Hank why do you drink?
Hank, why do roll smoke?
Why must you live out the songs that you wrote?
Stop and think it over,
Try and put yourself in my unique position
if I get stoned and sing all night long, it’s a family tradition!

That’s from a country song by Hank Williams Jr. I know that’s not a real polite way to open today’s post, but it does get your attention, and it even has a point. For that matter, it’s true. Hank Williams Sr. is an icon of early country music. At a relatively young age he passed away in what some said was a country music singer’s dream of his last scene, drunk– in the back of his Cadillac– headed for at gig at the Grand Ole’ Opry.

Wine, women and song aside, let’s talk about family traditions. I’ve heard some people, and I may have even said it myself, “We need to set up some family traditions.”

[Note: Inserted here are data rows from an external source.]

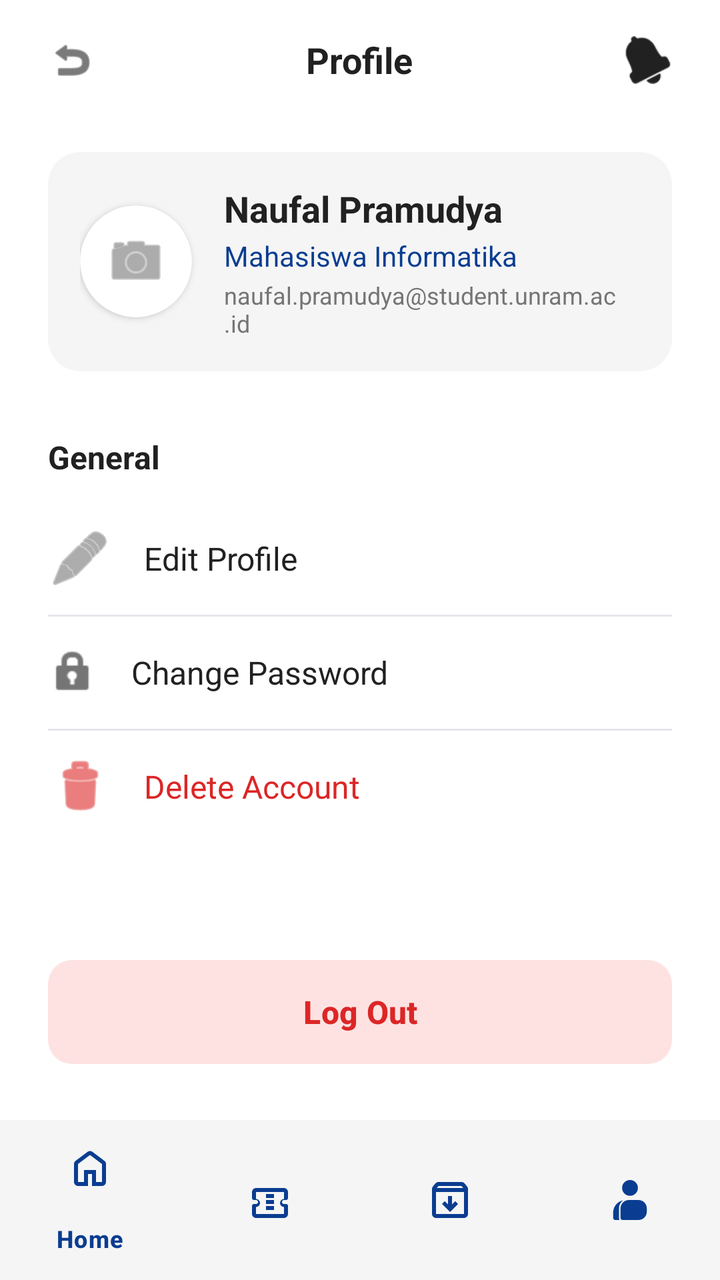
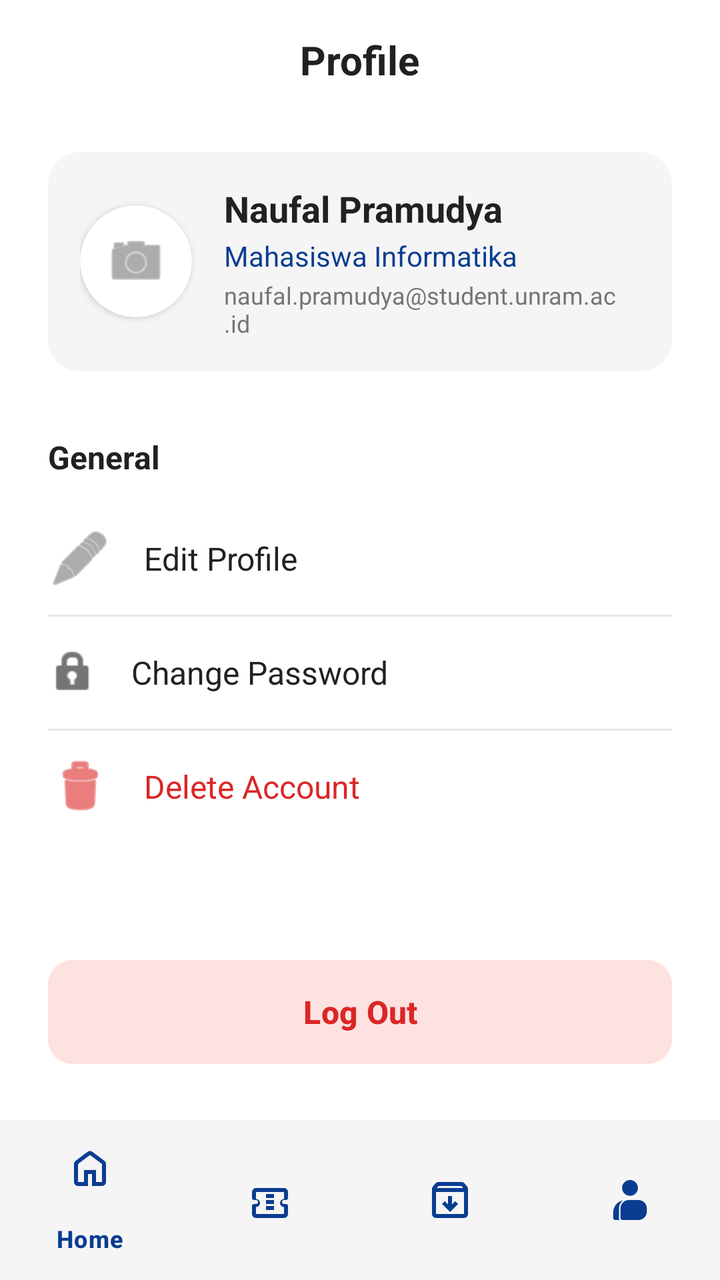

Screens rendered from an Android XML layout before and after an edit, with the pre-edit source and the edit as a unified diff.
<!-- AndroidManifest.xml: application theme Theme.CampusConnectProject -->
<!-- res/layout/activity_profile.xml -->
<?xml version="1.0" encoding="utf-8"?>
<androidx.constraintlayout.widget.ConstraintLayout
    android:id="@+id/main"
    xmlns:android="http://schemas.android.com/apk/res/android"
    xmlns:app="http://schemas.android.com/apk/res-auto"
    xmlns:tools="http://schemas.android.com/tools"
    android:layout_width="match_parent"
    android:layout_height="match_parent"
    android:background="@color/bg_utama"
    tools:context=".ui.profile.ProfileActivity">

    
    <RelativeLayout
        android:id="@+id/topBar"
        android:layout_width="match_parent"
        android:layout_height="60dp"
        android:paddingHorizontal="16dp"
        app:layout_constraintTop_toTopOf="parent">

        <ImageView
            android:id="@+id/btnBack"
            android:layout_width="40dp"
            android:layout_height="40dp"
            android:layout_centerVertical="true"
            android:background="?attr/selectableItemBackgroundBorderless"
            android:contentDescription="@null"
            android:padding="8dp"
            android:src="@android:drawable/ic_menu_revert"
            app:tint="@color/teks_utama" />

        <TextView
            android:layout_width="wrap_content"
            android:layout_height="wrap_content"
            android:layout_centerInParent="true"
            android:text="Profile"
            android:textColor="@color/teks_utama"
            android:textSize="18sp"
            android:textStyle="bold" />

        <ImageView
            android:id="@+id/btnNotif"
            android:layout_width="40dp"
            android:layout_height="40dp"
            android:layout_alignParentEnd="true"
            android:layout_centerVertical="true"
            android:background="?attr/selectableItemBackgroundBorderless"
            android:contentDescription="@null"
            android:padding="8dp"
            android:src="@android:drawable/ic_popup_reminder"
            app:tint="@color/teks_utama" />
    </RelativeLayout>

    <androidx.cardview.widget.CardView
        android:id="@+id/cvUserInfo"
        android:layout_width="match_parent"
        android:layout_height="wrap_content"
        android:layout_marginHorizontal="24dp"
        android:layout_marginTop="16dp"
        app:cardBackgroundColor="@color/bg_input"
        app:cardCornerRadius="16dp"
        app:cardElevation="0dp"
        app:layout_constraintTop_toBottomOf="@id/topBar">

        <LinearLayout
            android:layout_width="match_parent"
            android:layout_height="wrap_content"
            android:gravity="center_vertical"
            android:orientation="horizontal"
            android:padding="16dp">

            <androidx.cardview.widget.CardView
                android:layout_width="56dp"
                android:layout_height="56dp"
                app:cardBackgroundColor="@color/bg_utama"
                app:cardCornerRadius="28dp">

                <ImageView
                    android:id="@+id/ivUserAvatar"
                    android:layout_width="match_parent"
                    android:layout_height="match_parent"
                    android:contentDescription="@null"
                    android:padding="12dp"
                    android:src="@android:drawable/ic_menu_camera"
                    app:tint="@color/teks_sekunder" />
            </androidx.cardview.widget.CardView>

            <LinearLayout
                android:layout_width="0dp"
                android:layout_height="wrap_content"
                android:layout_marginStart="16dp"
                android:layout_weight="1"
                android:orientation="vertical">

                <TextView
                    android:id="@+id/tvProfileName"
                    android:layout_width="wrap_content"
                    android:layout_height="wrap_content"
                    android:text="Naufal Pramudya"
                    android:textColor="@color/teks_utama"
                    android:textSize="18sp"
                    android:textStyle="bold" />

                <TextView
                    android:id="@+id/tvProfileRole"
                    android:layout_width="wrap_content"
                    android:layout_height="wrap_content"
                    android:layout_marginTop="2dp"
                    android:text="Mahasiswa Informatika"
                    android:textColor="@color/warna_primer"
                    android:textSize="14sp" />

                <TextView
                    android:id="@+id/tvProfileEmail"
                    android:layout_width="wrap_content"
                    android:layout_height="wrap_content"
                    android:layout_marginTop="2dp"
                    android:text="naufal.pramudya@student.unram.ac.id"
                    android:textColor="@color/teks_sekunder"
                    android:textSize="12sp" />
            </LinearLayout>
        </LinearLayout>
    </androidx.cardview.widget.CardView>

    
    <TextView
        android:id="@+id/tvGeneralLabel"
        android:layout_width="wrap_content"
        android:layout_height="wrap_content"
        android:layout_marginStart="24dp"
        android:layout_marginTop="32dp"
        android:text="General"
        android:textColor="@color/teks_utama"
        android:textSize="16sp"
        android:textStyle="bold"
        app:layout_constraintStart_toStartOf="parent"
        app:layout_constraintTop_toBottomOf="@id/cvUserInfo" />

    
    <LinearLayout
        android:id="@+id/menuContainer"
        android:layout_width="match_parent"
        android:layout_height="wrap_content"
        android:layout_marginTop="12dp"
        android:orientation="vertical"
        app:layout_constraintTop_toBottomOf="@id/tvGeneralLabel">

        
        <TextView
            android:id="@+id/tvEditProfile"
            android:layout_width="match_parent"
            android:layout_height="56dp"
            android:background="?attr/selectableItemBackground"
            android:drawableStart="@android:drawable/ic_menu_edit"
            android:drawablePadding="16dp"
            android:gravity="center_vertical"
            android:paddingHorizontal="24dp"
            android:text="Edit Profile"
            android:textColor="@color/teks_utama"
            android:textSize="16sp"
            app:drawableTint="@color/teks_sekunder" />

        <View
            android:layout_width="match_parent"
            android:layout_height="1dp"
            android:layout_marginHorizontal="24dp"
            android:background="@color/garis_pembatas" />

        
        <TextView
            android:id="@+id/tvChangePassword"
            android:layout_width="match_parent"
            android:layout_height="56dp"
            android:background="?attr/selectableItemBackground"
            android:drawableStart="@android:drawable/ic_lock_idle_lock"
            android:drawablePadding="16dp"
            android:gravity="center_vertical"
            android:paddingHorizontal="24dp"
            android:text="Change Password"
            android:textColor="@color/teks_utama"
            android:textSize="16sp"
            app:drawableTint="@color/teks_sekunder" />

        <View
            android:layout_width="match_parent"
            android:layout_height="1dp"
            android:layout_marginHorizontal="24dp"
            android:background="@color/garis_pembatas" />

        
        <TextView
            android:id="@+id/tvDeleteAccount"
            android:layout_width="match_parent"
            android:layout_height="56dp"
            android:background="?attr/selectableItemBackground"
            android:drawableStart="@android:drawable/ic_menu_delete"
            android:drawablePadding="16dp"
            android:gravity="center_vertical"
            android:paddingHorizontal="24dp"
            android:text="Delete Account"
            android:textColor="@color/teks_tolak"
            android:textSize="16sp"
            app:drawableTint="@color/teks_tolak" />
    </LinearLayout>

    
    <com.google.android.material.button.MaterialButton
        android:id="@+id/btnLogout"
        android:layout_width="match_parent"
        android:layout_height="60dp"
        android:layout_marginHorizontal="24dp"
        android:layout_marginBottom="24dp"
        android:text="Log Out"
        android:textAllCaps="false"
        android:textColor="@color/teks_tolak"
        android:textSize="16sp"
        android:textStyle="bold"
        app:backgroundTint="@color/bg_tolak"
        app:cornerRadius="12dp"
        app:layout_constraintBottom_toTopOf="@id/bottomNavigation" />

    
    <com.google.android.material.bottomnavigation.BottomNavigationView
        android:id="@+id/bottomNavigation"
        android:layout_width="0dp"
        android:layout_height="wrap_content"
        android:background="@color/bg_input"
        app:itemIconTint="@color/warna_primer"
        app:itemTextColor="@color/warna_primer"
        app:layout_constraintBottom_toBottomOf="parent"
        app:layout_constraintEnd_toEndOf="parent"
        app:layout_constraintStart_toStartOf="parent"
        app:menu="@menu/bottom_nav_menu" />

</androidx.constraintlayout.widget.ConstraintLayout>
<!-- resources referenced by this layout -->
<resources>
  <color name="bg_input">#F5F5F5</color>
  <color name="bg_tolak">#FEE2E2</color>
  <color name="bg_utama">#FFFFFF</color>
  <color name="garis_pembatas">#E5E7EB</color>
  <color name="teks_sekunder">#757575</color>
  <color name="teks_tolak">#DC2626</color>
  <color name="teks_utama">#212121</color>
  <color name="warna_primer">#0A3D91</color>
  <style name="Theme.CampusConnectProject" parent="Base.Theme.CampusConnectProject" />
  <style name="Base.Theme.CampusConnectProject" parent="Theme.Material3.DayNight.NoActionBar">
          <item name="android:forceDarkAllowed" tools:targetApi="q">false</item>
      </style>
</resources>

<!-- the commit's change to res/layout/activity_profile.xml (unified diff, before → after) -->
@@ -17,37 +17,14 @@
         android:paddingHorizontal="16dp"
         app:layout_constraintTop_toTopOf="parent">
 
-        <ImageView
-            android:id="@+id/btnBack"
-            android:layout_width="40dp"
-            android:layout_height="40dp"
-            android:layout_centerVertical="true"
-            android:background="?attr/selectableItemBackgroundBorderless"
-            android:contentDescription="@null"
-            android:padding="8dp"
-            android:src="@android:drawable/ic_menu_revert"
-            app:tint="@color/teks_utama" />
-
         <TextView
             android:layout_width="wrap_content"
             android:layout_height="wrap_content"
             android:layout_centerInParent="true"
             android:text="Profile"
             android:textColor="@color/teks_utama"
-            android:textSize="18sp"
+            android:textSize="20sp"
             android:textStyle="bold" />
-
-        <ImageView
-            android:id="@+id/btnNotif"
-            android:layout_width="40dp"
-            android:layout_height="40dp"
-            android:layout_alignParentEnd="true"
-            android:layout_centerVertical="true"
-            android:background="?attr/selectableItemBackgroundBorderless"
-            android:contentDescription="@null"
-            android:padding="8dp"
-            android:src="@android:drawable/ic_popup_reminder"
-            app:tint="@color/teks_utama" />
     </RelativeLayout>
 
     <androidx.cardview.widget.CardView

But we don’t need to. Family traditions set themselves up. Even a baby in the womb can hear the sounds, and even detect the ambiance of the family they’re going to join. Music, sounds, and the tone of conversations deliver to them a message.

Early childhood years can set patterns and attitudes that children may carry for the rest of their lives.

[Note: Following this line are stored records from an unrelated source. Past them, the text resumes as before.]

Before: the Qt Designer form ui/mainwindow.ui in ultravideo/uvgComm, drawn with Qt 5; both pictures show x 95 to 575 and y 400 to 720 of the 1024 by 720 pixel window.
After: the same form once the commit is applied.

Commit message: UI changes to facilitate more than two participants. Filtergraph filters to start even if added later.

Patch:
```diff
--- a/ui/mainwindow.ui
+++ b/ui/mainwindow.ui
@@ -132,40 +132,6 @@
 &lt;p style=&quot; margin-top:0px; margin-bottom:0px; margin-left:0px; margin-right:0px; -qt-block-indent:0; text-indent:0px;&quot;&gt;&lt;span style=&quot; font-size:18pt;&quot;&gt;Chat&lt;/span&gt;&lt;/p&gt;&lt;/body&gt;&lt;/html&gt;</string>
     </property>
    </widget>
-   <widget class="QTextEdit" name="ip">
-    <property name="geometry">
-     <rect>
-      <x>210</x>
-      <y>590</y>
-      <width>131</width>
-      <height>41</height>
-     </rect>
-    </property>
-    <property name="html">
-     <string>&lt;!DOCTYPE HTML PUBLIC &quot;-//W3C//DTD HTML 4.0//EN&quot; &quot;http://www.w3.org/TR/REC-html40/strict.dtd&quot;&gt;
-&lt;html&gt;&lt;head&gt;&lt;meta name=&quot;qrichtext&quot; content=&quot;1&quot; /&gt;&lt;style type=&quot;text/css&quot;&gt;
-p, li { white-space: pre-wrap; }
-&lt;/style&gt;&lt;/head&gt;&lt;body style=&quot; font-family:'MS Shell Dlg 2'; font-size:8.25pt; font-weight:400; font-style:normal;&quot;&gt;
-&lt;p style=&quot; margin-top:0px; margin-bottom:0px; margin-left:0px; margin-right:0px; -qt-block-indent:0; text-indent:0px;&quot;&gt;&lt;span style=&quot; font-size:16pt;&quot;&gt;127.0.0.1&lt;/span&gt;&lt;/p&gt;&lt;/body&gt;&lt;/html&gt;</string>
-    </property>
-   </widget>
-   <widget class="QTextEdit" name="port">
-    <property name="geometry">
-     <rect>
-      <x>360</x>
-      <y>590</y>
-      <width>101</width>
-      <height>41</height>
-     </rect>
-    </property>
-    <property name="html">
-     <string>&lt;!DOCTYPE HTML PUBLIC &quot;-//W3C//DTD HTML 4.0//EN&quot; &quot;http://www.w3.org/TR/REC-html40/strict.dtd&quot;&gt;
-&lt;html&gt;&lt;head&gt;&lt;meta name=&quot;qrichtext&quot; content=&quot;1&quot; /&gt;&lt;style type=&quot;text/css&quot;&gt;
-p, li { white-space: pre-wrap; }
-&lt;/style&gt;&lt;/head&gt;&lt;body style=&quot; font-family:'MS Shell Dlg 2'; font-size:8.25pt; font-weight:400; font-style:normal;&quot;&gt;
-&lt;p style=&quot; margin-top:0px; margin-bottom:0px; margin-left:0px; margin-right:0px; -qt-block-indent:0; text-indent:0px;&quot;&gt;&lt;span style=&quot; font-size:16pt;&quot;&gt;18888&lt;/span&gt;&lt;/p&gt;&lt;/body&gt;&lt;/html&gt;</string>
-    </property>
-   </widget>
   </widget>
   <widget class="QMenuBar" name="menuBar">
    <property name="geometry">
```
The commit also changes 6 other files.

The effects of family traditions can persist for generations even centuries. The Book of Mormon is replete with wars and carnage brought on by what they called, “Traditions of the fathers.”

Whole nations today hate each other ostensibly over whether Ishmael or Isaac’s descendants are the rightful heirs to promises God made to Abraham.

I believe America is in trouble today because of the family traditions we have developed in too many homes, and the salvation of this nation lies in cleansing, and strengthening our families, and turning our homes into sacred space.

And I suggest with all due respect to country music lovers of which I am one, that the Hank Williams song we started this discussion with would not make a good children’s lullaby or a blueprint for family traditions.

Better would be a song like this. “There is beauty all around, when there’s love at home…”

Hank why do you drink?
Hank, why do roll smoke?
Why must you live out the songs that you wrote?
Stop and think it over,
Try and put yourself in my unique position
if I get stoned and sing all night long, it’s a family tradition!

That’s from a country song by Hank Williams Jr. I know that’s not a real polite way to open today’s post, but it does get your attention, and it even has a point. For that matter, it’s true. Hank Williams Sr. is an icon of early country music. At a relatively young age he passed away in what some said was a country music singer’s dream of his last scene, drunk– in the back of his Cadillac– headed for at gig at the Grand Ole’ Opry.

Wine, women and song aside, let’s talk about family traditions. I’ve heard some people, and I may have even said it myself, “We need to set up some family traditions.”

But we don’t need to. Family traditions set themselves up. Even a baby in the womb can hear the sounds, and even detect the ambiance of the family they’re going to join. Music, sounds, and the tone of conversations deliver to them a message.

Early childhood years can set patterns and attitudes that children may carry for the rest of their lives.

The effects of family traditions can persist for generations even centuries. The Book of Mormon is replete with wars and carnage brought on by what they called, “Traditions of the fathers.”

Whole nations today hate each other ostensibly over whether Ishmael or Isaac’s descendants are the rightful heirs to promises God made to Abraham.

I believe America is in trouble today because of the family traditions we have developed in too many homes, and the salvation of this nation lies in cleansing, and strengthening our families, and turning our homes into sacred space.

And I suggest with all due respect to country music lovers of which I am one, that the Hank Williams song we started this discussion with would not make a good children’s lullaby or a blueprint for family traditions.

Better would be a song like this. “There is beauty all around, when there’s love at home…”

Comments are closed.